Tag Jurisdiction - Part 1 Chapter 13 - The Practice of International Litigation - 2nd Edition
Lawrence W. Newman has been a partner in the New York office of Baker & McKenzie since 1971, when, together with the late Professor Henry deVries, he founded the litigation department in that office. He is the author/editor of 4 works on international litigation/arbitration.
Michael Burrows, Formerly, Of Counsel, Baker & McKenzie, New York.
Much of the analysis in court decisions on the basis for jurisdiction over parties not resident in the United States has been on the extent to which they have business contacts with the jurisdiction. This focus on “long-arm” jurisdiction and its concern with fairness overlooks another concept under which jurisdiction may be obtained: service of a summons on a person who is physically present in the jurisdiction but who otherwise has no contacts with it. Is this type of jurisdiction—known as transitory or “tag” jurisdiction—alive and well in international cases, in which extraterritorial jurisdiction has frequently been based on elaborate balancing tests?
Until recently, the answer to this question might well have been, “Probably not.” For example, in Schaffer v. Heitner, the Supreme Court stated, “ . . . all assertions of state-court jurisdiction must be evaluated according to the standards set forth in International Shoe and its progeny.” The Restatement (Third) of Foreign Relations Law of the United States states: “Tag jurisdiction, i.e. jurisdiction based on service of process on a person only transitorily in the territory of the state, is not generally acceptable under international law.”
Not too long ago, however, the Supreme Court of the United States answered this question with a generally firm, “Yes.” In Burnham v. Superior Court of California, the Supreme Court held that physical presence alone is a sufficient basis upon which a court may exercise jurisdiction over a natural person. A plurality of justices, in an opinion written by Justice Antonin Scalia, declared:
The short of the matter is that jurisdiction based on physical presence alone constitutes due process because it is one of the continuing traditions of our legal system that define the due process standard of “traditional notions of fair play and substantial justice.” That standard was developed by analogy to “physical presence,” and it would be perverse to say that it could not be turned against that touchstone of jurisdiction.

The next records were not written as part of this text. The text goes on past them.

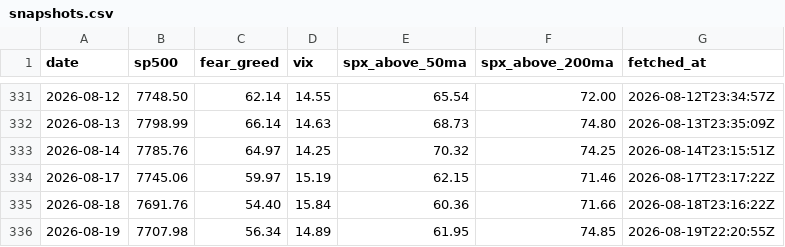
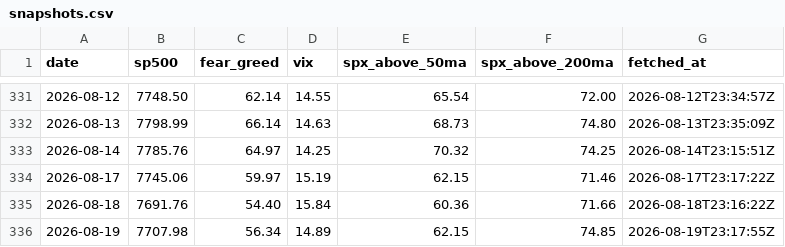
Before and after one commit to vb233/market-sentiment, a CSV file: data/snapshots.csv, drawn as a sheet; only a part is shown, gaps mark what is left out.

```diff
--- a/data/snapshots.csv
+++ b/data/snapshots.csv
@@ -335,2 +335,2 @@ date,sp500,fear_greed,vix,spx_above_50ma,spx_above_200ma,fetched_at
 2026-08-18,7691.76,54.40,15.84,60.36,71.66,2026-08-18T23:16:22Z
-2026-08-19,7707.98,56.34,14.89,61.95,74.85,2026-08-19T22:20:55Z
+2026-08-19,7707.98,56.34,14.89,62.15,74.85,2026-08-19T23:17:55Z
```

The plurality opinion thus concluded that due process did not require a connection or “minimum contacts” between the defendant and the forum in “tag” jurisdiction situations. This chapter examines the applicability of this physical presence rule to international litigation, with respect to both nonresident individual and corporate defendants.